A proposal to abolish PACs is the most-advertised feature of both the Democratic and Republican campaign finance ``reform' bills the Senate will debate in the next month. Abolishing PACs is publicized as the way to cleanse American politics of the corrupting influence of special-interest money. It carries the blessing of President Bush, the Democratic and Republican leaders of the Senate and many other worthies.Other parts of the measures cleared for Senate consideration have substance and merit. But the PAC-ban is a phony, a ringer. It's a decoy that will damage voters' ability to know who's really paying for campaigns while doing little about the problem of making congressional elections more competitive.
PACs were born of an earlier reform - the 1970s version - as a way to bring into the light of cleansing publicity the underground stream of campaign cash that interest groups of all kinds had been pumping into politics from time immemorial. The idea was - and is - a sound one. It lets the press report quickly and precisely the economic and ideological groups that are supporting candidates. It gets that information to voters before they enter the polling place.
The trouble is that the politicians got greedy. As PACs proliferated (there are more than 4,600 of them now), incumbents found it easier and easier to put the arm on the PACs for campaign funds, rather than bother their own constituents with appeals for funds.
Last year, PACs gave almost eight dollars to incumbents for every dollar they offered a challenger. Many of those PACs are tied to organizations which have legislative business before Congress. They favor those in a position to help them now. Thus, the PACs contribute significantly to the biggest problem in the campaign finance system - the glaring inequality of resources between incumbents and challengers.
The logical way to deal with this problem is to limit the amount of money any candidate can accept from PACs. That would really diminish the incumbents' advantage. But instead of imposing that discipline on themselves, the sponsors of both the Democratic and Republican versions of the Senate campaign finance bill purport to put the PACs out of business.
Only if the courts rule that banning PACs violates the First Amendment protections for freedom of association and expression would the Senate bills trigger a backup mechanism slicing PAC contributions from $5,000 to $1,000 and limiting the amount of money a candidate can take from PACs.
Although President Bush publicly encourages the ban-the-PACs hypocrisy, only the naive would believe that auto workers, Realtors, insurance agents or environmentalists would retire to the political sidelines if their PACs were abolished. They would simply find other, less accountable ways to play in the game.
The Senate bills contain useful ideas about reducing the expense of campaigns.
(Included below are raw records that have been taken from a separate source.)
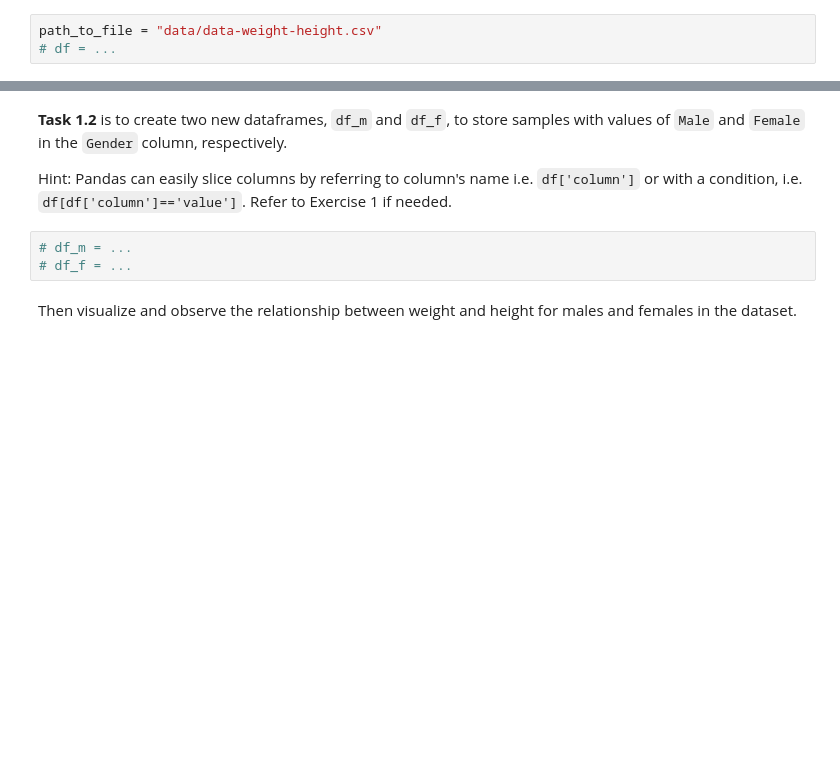
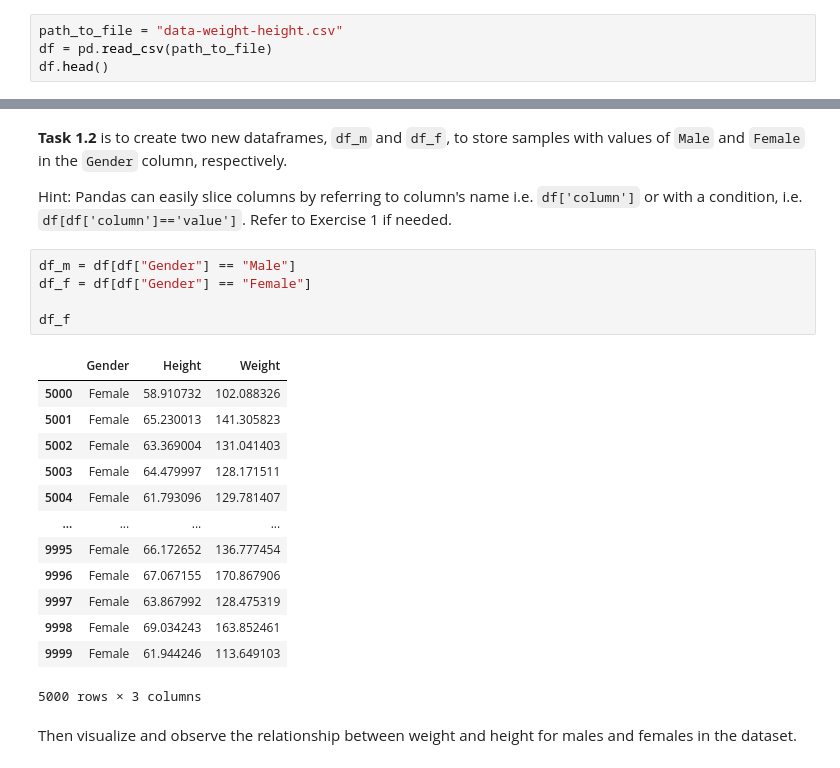
Before and after one commit to Sati2030/COMP1008_Seiji, a Jupyter notebook: Labs/Lab3/Exercise_3_Linear-Regression_Advertise_extend.ipynb, the cells around one changed output, grey strips where cells are left out. Drawn from its saved outputs; the diff is of its cells as text; blank space fills up the shorter version.

```diff
--- a/Labs/Lab3/Exercise_3_Linear-Regression_Advertise_extend.ipynb
+++ b/Labs/Lab3/Exercise_3_Linear-Regression_Advertise_extend.ipynb
@@ -229,5 +297,6 @@ You will need `pandas` and `sklearn` libraries to build a linear regression mode
 
 <b>Task 1.1</b> is to import the data file from your folder with pandas and store it in a pandas Dataframe called `df`.
 # %%
-path_to_file = "data/data-weight-height.csv"
-# df = ...
+path_to_file = "data-weight-height.csv"
+df = pd.read_csv(path_to_file)
+df.head()
@@ -236,8 +312,24 @@ path_to_file = "data/data-weight-height.csv"
 
 Hint: Pandas can easily slice columns by referring to column's name i.e. `df['column']` or with a condition, i.e. `df[df['column']=='value']`. Refer to Exercise 1 if needed.
 # %%
-# df_m = ...
-# df_f = ...
+df_m = df[df["Gender"] == "Male"]
+df_f = df[df["Gender"] == "Female"]
+
+df_f
+# %% [output]
+|  | Gender | Height | Weight |
+| 5000 | Female | 58.910732 | 102.088326 |
+| 5001 | Female | 65.230013 | 141.305823 |
+| 5002 | Female | 63.369004 | 131.041403 |
+| 5003 | Female | 64.479997 | 128.171511 |
+| 5004 | Female | 61.793096 | 129.781407 |
+| ... | ... | ... | ... |
+| 9995 | Female | 66.172652 | 136.777454 |
+| 9996 | Female | 67.067155 | 170.867906 |
+| 9997 | Female | 63.867992 | 128.475319 |
+| 9998 | Female | 69.034243 | 163.852461 |
+| 9999 | Female | 61.944246 | 113.649103 |
+5000 rows × 3 columns
 # %% [markdown]
 Then visualize and observe the relationship between weight and height for males and females in the dataset.
 # %%
```
Also changed, not shown: parts of 30 cells of this notebook.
But as long as there are costs to political communication in a mass society like ours, some of the money will have to come from people who are pushing political agendas of their own. The way to deal with this reality is to channel that money through organizations that are highly visible, i.e. PACs.
Candidates who decline PAC funds are not thereby freed from any obligation to individuals with economic or ideological interests. Studies of their contributors' lists turn up thousands of contributors and millions of dollars linked to interests. But the cumbersome research denies this information to voters before Election Day.
Eliminating PACs might or might not reduce the incumbents' edge in collecting interest-group money. They would still have easier access to contributors than most challengers.
The surest way to get more resources to under-financed challengers is to increase the limits on what the two parties can give to those candidates - something that only the Republicans are proposing in the Senate. The political parties are the only organizations that have a built-in interest in unseating the other side's incumbents. In a political game that is ruthlessly stacked in the incumbents' favor, real reform lies in empowering the parties - not pretending to abolish PACs.